▸ WORK INSTRUCTIONS
Your answer should be a single number: how many lines in the data below hold the string "filename".

# # #

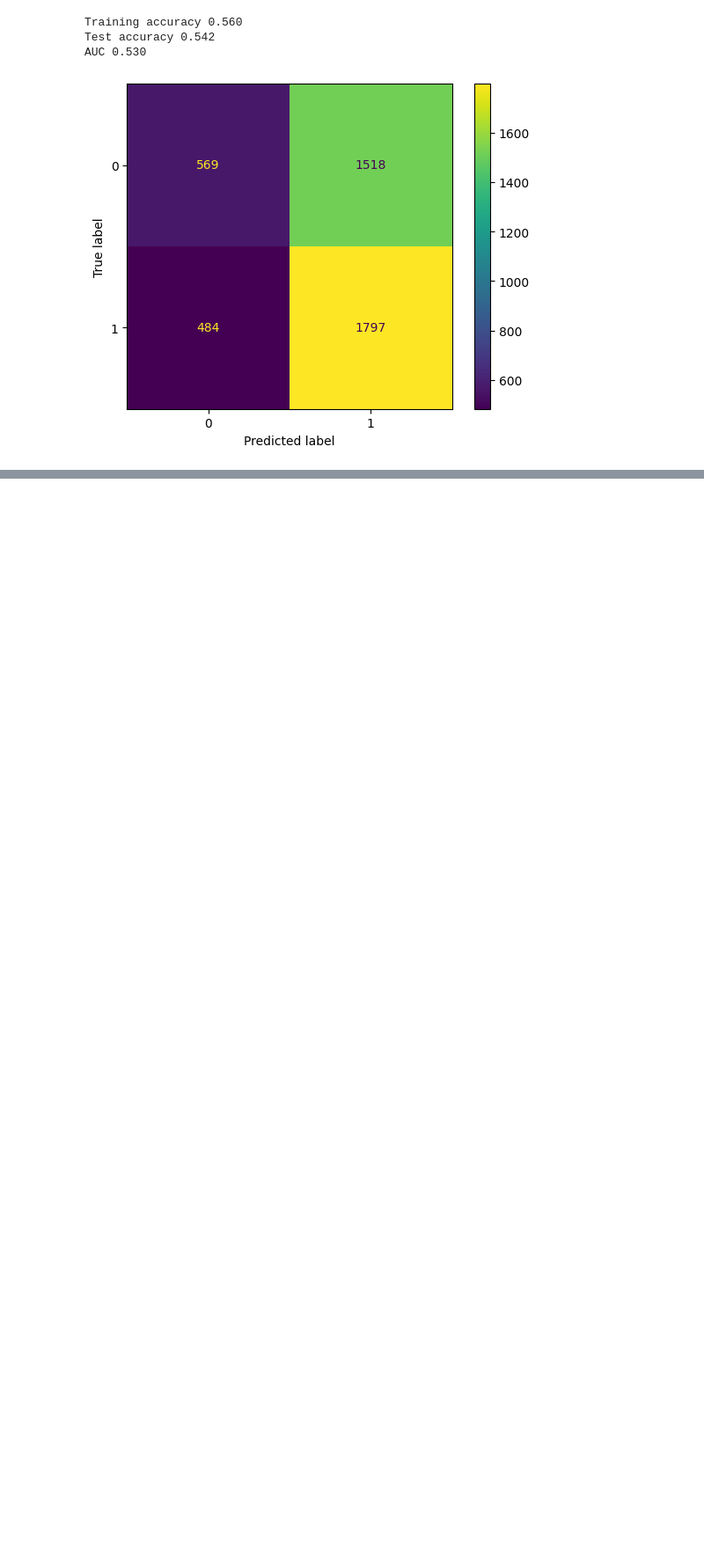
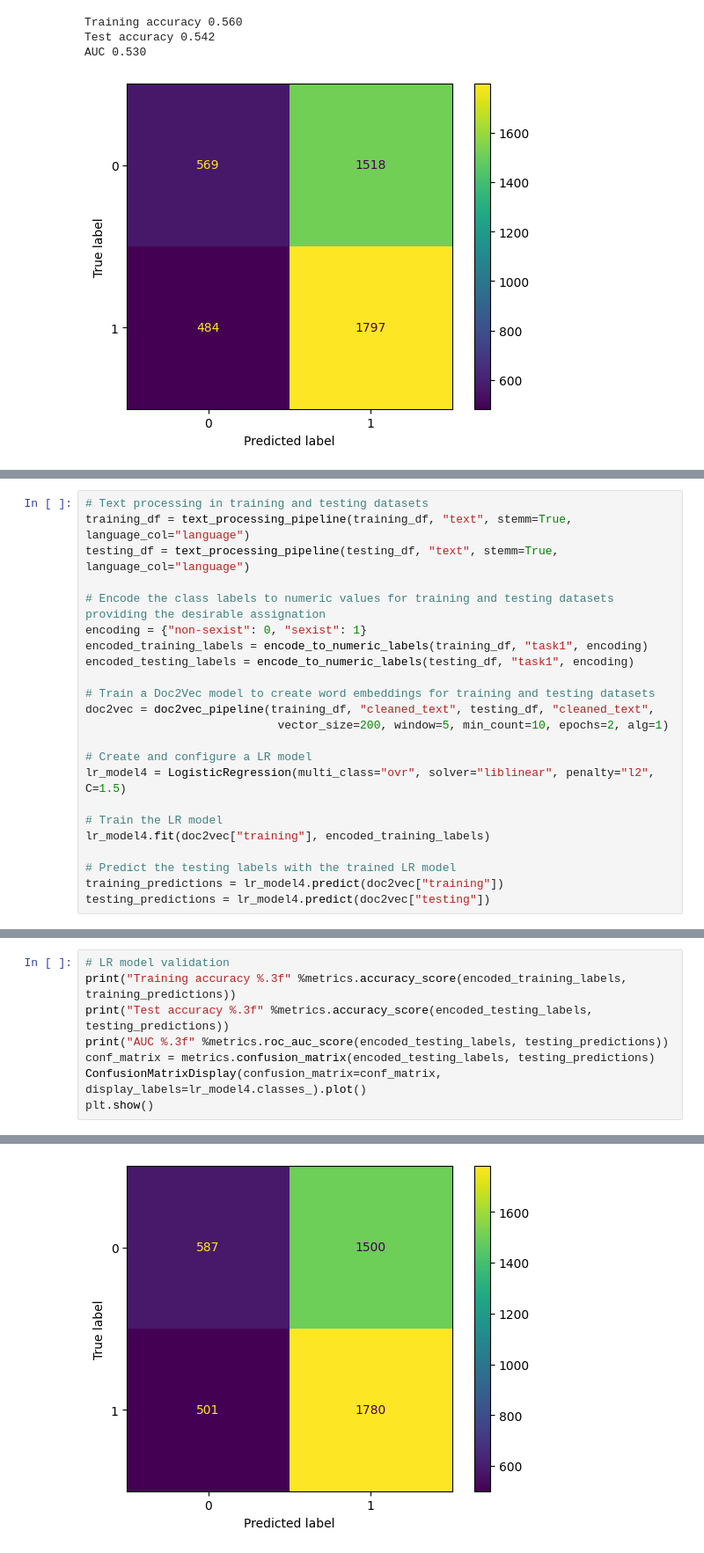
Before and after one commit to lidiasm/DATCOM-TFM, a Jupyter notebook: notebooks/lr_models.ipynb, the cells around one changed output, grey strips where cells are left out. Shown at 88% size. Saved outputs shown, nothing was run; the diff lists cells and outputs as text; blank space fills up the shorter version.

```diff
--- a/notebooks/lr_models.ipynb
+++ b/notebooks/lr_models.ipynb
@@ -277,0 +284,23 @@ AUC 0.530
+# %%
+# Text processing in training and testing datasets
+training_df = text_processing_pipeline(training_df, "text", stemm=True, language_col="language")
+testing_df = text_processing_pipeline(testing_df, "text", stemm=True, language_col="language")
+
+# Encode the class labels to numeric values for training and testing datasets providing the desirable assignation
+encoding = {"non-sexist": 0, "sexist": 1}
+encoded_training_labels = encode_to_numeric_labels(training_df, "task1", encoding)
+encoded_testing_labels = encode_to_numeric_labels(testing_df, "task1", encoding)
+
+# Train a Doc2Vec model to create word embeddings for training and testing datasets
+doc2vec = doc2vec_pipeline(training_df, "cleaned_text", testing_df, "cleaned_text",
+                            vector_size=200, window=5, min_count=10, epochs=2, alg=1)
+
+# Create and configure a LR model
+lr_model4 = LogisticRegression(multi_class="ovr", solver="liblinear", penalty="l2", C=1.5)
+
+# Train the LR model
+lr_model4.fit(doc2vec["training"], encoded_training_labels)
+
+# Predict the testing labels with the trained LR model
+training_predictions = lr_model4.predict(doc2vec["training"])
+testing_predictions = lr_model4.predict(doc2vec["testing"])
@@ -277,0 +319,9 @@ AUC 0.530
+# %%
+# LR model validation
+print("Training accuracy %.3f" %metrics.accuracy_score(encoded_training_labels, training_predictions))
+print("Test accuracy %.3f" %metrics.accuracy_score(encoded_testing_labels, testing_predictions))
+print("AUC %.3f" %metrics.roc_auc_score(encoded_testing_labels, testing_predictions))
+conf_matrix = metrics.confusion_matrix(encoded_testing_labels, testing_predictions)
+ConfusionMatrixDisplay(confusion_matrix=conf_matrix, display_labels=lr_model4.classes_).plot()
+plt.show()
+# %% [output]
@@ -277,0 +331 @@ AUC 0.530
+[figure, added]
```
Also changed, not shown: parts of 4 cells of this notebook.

# # #

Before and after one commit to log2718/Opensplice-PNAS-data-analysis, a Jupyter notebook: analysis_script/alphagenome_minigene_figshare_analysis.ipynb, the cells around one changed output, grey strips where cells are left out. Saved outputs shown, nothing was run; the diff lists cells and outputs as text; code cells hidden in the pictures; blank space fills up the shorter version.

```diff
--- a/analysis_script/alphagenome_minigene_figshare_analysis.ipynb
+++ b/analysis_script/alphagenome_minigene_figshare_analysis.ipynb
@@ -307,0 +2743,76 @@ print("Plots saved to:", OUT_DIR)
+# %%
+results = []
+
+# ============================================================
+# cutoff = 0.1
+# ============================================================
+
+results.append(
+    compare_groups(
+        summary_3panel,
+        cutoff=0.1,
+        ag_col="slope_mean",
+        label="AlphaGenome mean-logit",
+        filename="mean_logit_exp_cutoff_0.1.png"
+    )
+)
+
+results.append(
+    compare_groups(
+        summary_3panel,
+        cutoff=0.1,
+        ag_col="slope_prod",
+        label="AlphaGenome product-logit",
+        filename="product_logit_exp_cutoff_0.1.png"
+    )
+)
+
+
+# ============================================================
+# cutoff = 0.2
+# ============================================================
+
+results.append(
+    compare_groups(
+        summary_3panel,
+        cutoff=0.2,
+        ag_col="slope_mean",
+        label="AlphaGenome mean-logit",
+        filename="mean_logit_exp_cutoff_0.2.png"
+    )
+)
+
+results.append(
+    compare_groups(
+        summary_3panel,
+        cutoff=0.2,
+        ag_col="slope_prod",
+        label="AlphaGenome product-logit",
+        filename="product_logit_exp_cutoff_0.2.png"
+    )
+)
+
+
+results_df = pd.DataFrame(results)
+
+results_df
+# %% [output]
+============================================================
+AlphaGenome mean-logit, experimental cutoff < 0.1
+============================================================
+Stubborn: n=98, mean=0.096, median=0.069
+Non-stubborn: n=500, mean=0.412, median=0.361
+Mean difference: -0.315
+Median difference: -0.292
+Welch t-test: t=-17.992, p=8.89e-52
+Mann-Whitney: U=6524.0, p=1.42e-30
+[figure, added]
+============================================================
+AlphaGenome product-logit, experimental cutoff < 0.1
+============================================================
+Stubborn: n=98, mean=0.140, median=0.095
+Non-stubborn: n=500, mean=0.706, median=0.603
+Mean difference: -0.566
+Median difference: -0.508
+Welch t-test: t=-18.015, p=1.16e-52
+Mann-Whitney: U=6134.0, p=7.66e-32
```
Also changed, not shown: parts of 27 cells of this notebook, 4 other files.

# # #

▸ TASK RESULT
4